• _PROBLEM TO SOLVE_: Spot each line in the data below containing "main" and copy it.

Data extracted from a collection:
========
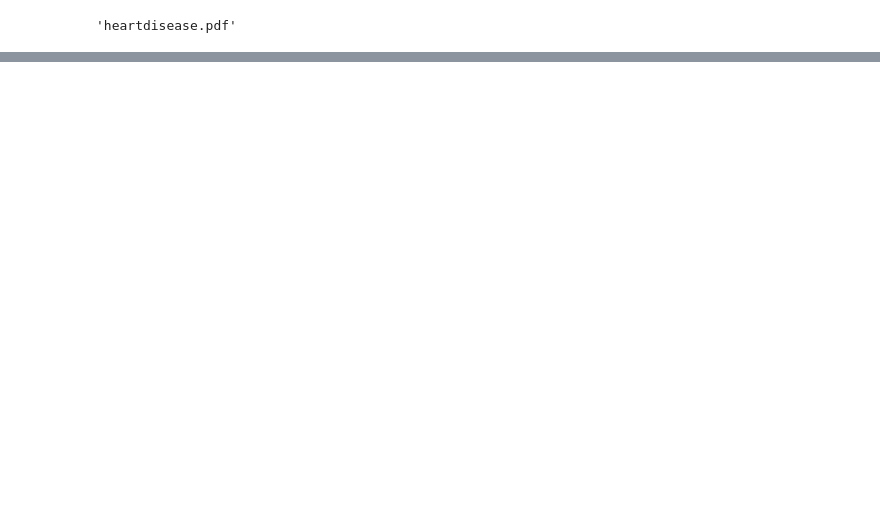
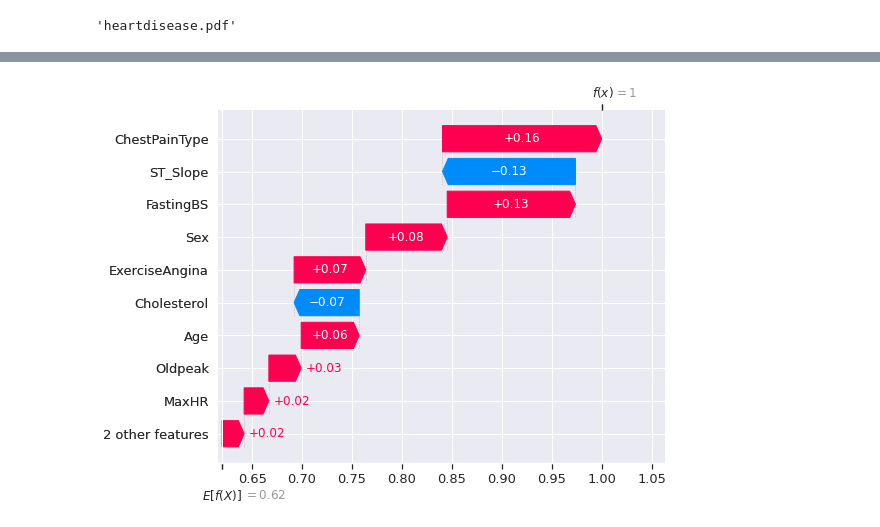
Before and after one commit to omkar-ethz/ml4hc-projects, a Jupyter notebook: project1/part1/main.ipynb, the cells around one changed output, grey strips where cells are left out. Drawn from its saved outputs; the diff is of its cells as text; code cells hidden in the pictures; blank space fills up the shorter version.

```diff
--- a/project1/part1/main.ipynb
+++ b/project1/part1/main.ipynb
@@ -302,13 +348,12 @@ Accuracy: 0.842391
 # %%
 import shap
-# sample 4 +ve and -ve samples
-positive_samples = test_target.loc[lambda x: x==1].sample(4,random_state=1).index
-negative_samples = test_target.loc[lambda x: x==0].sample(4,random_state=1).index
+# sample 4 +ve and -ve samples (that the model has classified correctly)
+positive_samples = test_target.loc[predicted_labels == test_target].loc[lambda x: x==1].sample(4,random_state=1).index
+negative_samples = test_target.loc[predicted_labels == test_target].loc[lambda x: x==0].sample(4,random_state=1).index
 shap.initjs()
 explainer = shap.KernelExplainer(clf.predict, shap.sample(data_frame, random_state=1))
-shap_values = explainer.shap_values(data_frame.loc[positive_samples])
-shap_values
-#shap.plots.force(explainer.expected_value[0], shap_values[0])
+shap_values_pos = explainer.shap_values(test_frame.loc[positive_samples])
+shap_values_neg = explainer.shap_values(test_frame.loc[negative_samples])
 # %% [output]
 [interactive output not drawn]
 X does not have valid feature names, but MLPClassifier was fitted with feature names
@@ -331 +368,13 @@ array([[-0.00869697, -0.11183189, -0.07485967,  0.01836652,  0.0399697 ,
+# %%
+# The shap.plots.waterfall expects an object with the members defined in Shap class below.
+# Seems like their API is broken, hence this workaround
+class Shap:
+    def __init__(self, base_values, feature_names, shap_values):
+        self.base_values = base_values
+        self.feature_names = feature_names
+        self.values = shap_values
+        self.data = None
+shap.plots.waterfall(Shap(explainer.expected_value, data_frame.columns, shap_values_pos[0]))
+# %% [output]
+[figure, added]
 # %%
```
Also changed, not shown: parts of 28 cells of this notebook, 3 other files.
========
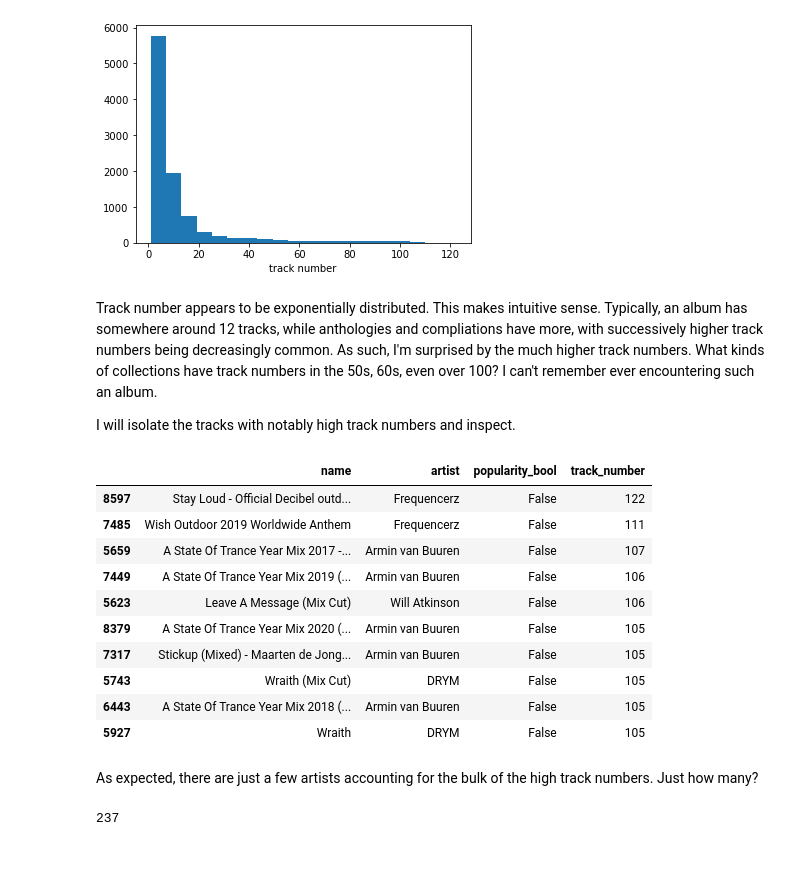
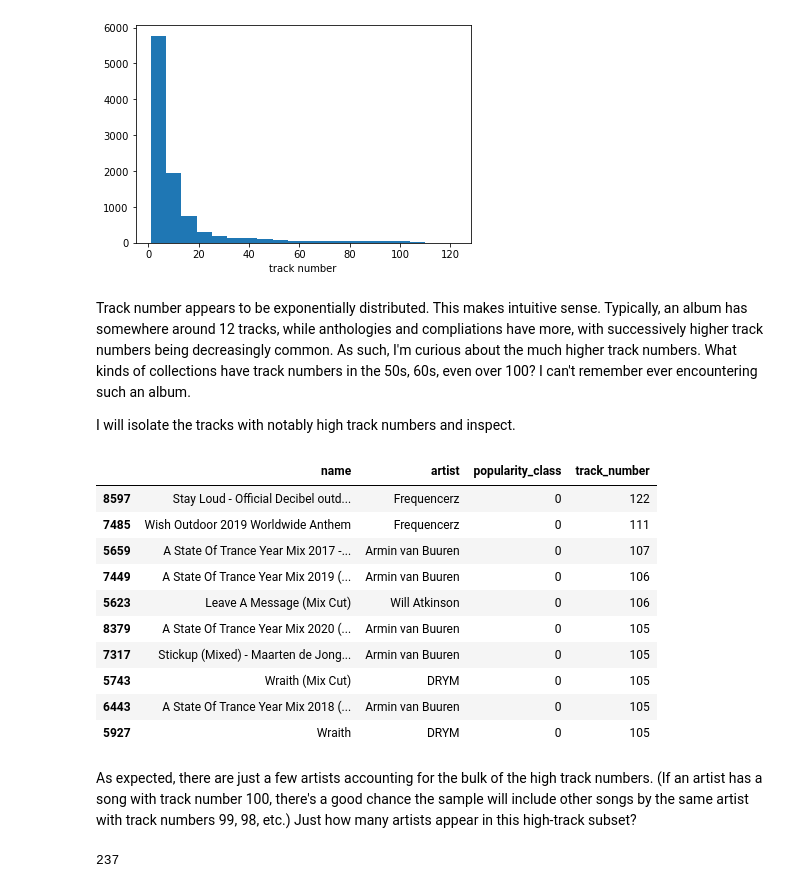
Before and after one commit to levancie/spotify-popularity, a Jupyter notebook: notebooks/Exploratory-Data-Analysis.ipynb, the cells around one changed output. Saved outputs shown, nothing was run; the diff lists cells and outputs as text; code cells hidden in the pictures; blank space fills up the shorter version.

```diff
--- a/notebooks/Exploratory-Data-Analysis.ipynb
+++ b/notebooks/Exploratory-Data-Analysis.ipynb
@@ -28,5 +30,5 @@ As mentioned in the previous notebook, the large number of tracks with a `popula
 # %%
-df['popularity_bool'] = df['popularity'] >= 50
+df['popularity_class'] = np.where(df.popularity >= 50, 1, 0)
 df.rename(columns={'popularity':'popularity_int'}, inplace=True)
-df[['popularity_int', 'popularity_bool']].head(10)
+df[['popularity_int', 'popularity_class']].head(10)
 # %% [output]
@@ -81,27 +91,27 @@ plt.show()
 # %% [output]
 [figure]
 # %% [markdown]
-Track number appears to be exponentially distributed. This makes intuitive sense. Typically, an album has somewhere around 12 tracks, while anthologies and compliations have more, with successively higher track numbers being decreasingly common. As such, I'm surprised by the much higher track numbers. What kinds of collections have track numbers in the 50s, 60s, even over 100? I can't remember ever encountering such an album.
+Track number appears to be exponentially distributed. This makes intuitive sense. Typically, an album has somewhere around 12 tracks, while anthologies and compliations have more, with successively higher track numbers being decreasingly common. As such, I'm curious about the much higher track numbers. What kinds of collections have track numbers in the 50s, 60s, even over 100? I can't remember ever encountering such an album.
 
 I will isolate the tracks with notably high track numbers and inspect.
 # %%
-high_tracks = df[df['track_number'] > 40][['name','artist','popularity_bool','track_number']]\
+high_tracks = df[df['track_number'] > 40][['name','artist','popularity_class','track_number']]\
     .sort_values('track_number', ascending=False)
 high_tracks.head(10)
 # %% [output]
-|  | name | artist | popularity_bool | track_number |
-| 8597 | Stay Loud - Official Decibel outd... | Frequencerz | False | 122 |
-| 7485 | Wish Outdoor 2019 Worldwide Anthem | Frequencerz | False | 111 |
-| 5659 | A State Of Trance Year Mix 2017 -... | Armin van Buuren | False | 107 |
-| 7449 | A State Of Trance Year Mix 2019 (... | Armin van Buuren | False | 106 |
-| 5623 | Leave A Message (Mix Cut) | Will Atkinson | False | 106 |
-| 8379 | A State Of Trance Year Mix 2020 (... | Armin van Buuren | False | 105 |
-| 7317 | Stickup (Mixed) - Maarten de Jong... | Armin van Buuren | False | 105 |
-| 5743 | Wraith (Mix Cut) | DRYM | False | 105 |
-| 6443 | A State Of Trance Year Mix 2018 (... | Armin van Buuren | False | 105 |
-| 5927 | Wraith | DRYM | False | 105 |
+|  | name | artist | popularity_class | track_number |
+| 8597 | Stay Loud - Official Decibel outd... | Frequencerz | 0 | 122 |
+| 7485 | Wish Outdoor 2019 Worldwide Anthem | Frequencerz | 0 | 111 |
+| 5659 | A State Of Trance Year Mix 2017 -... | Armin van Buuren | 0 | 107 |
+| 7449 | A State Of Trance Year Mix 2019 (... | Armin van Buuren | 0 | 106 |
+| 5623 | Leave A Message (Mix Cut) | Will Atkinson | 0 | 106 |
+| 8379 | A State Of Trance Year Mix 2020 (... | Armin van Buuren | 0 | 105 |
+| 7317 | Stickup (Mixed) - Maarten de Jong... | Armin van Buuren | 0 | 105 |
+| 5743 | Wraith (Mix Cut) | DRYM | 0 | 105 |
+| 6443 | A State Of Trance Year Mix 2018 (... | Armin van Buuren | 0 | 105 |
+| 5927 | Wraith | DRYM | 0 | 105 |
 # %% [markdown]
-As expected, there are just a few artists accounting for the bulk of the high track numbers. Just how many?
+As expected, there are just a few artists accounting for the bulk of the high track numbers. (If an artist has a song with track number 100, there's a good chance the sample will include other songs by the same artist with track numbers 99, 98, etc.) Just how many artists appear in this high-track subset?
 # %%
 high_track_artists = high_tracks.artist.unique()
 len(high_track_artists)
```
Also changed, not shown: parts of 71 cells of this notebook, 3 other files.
========
• _REPLY_:
Before and after one commit to omkar-ethz/ml4hc-projects, a Jupyter notebook: project1/part1/main.ipynb, the cells around one changed output, grey strips where cells are left out. Drawn from its saved outputs; the diff is of its cells as text; code cells hidden in the pictures; blank space fills up the shorter version.
--- a/project1/part1/main.ipynb
+++ b/project1/part1/main.ipynb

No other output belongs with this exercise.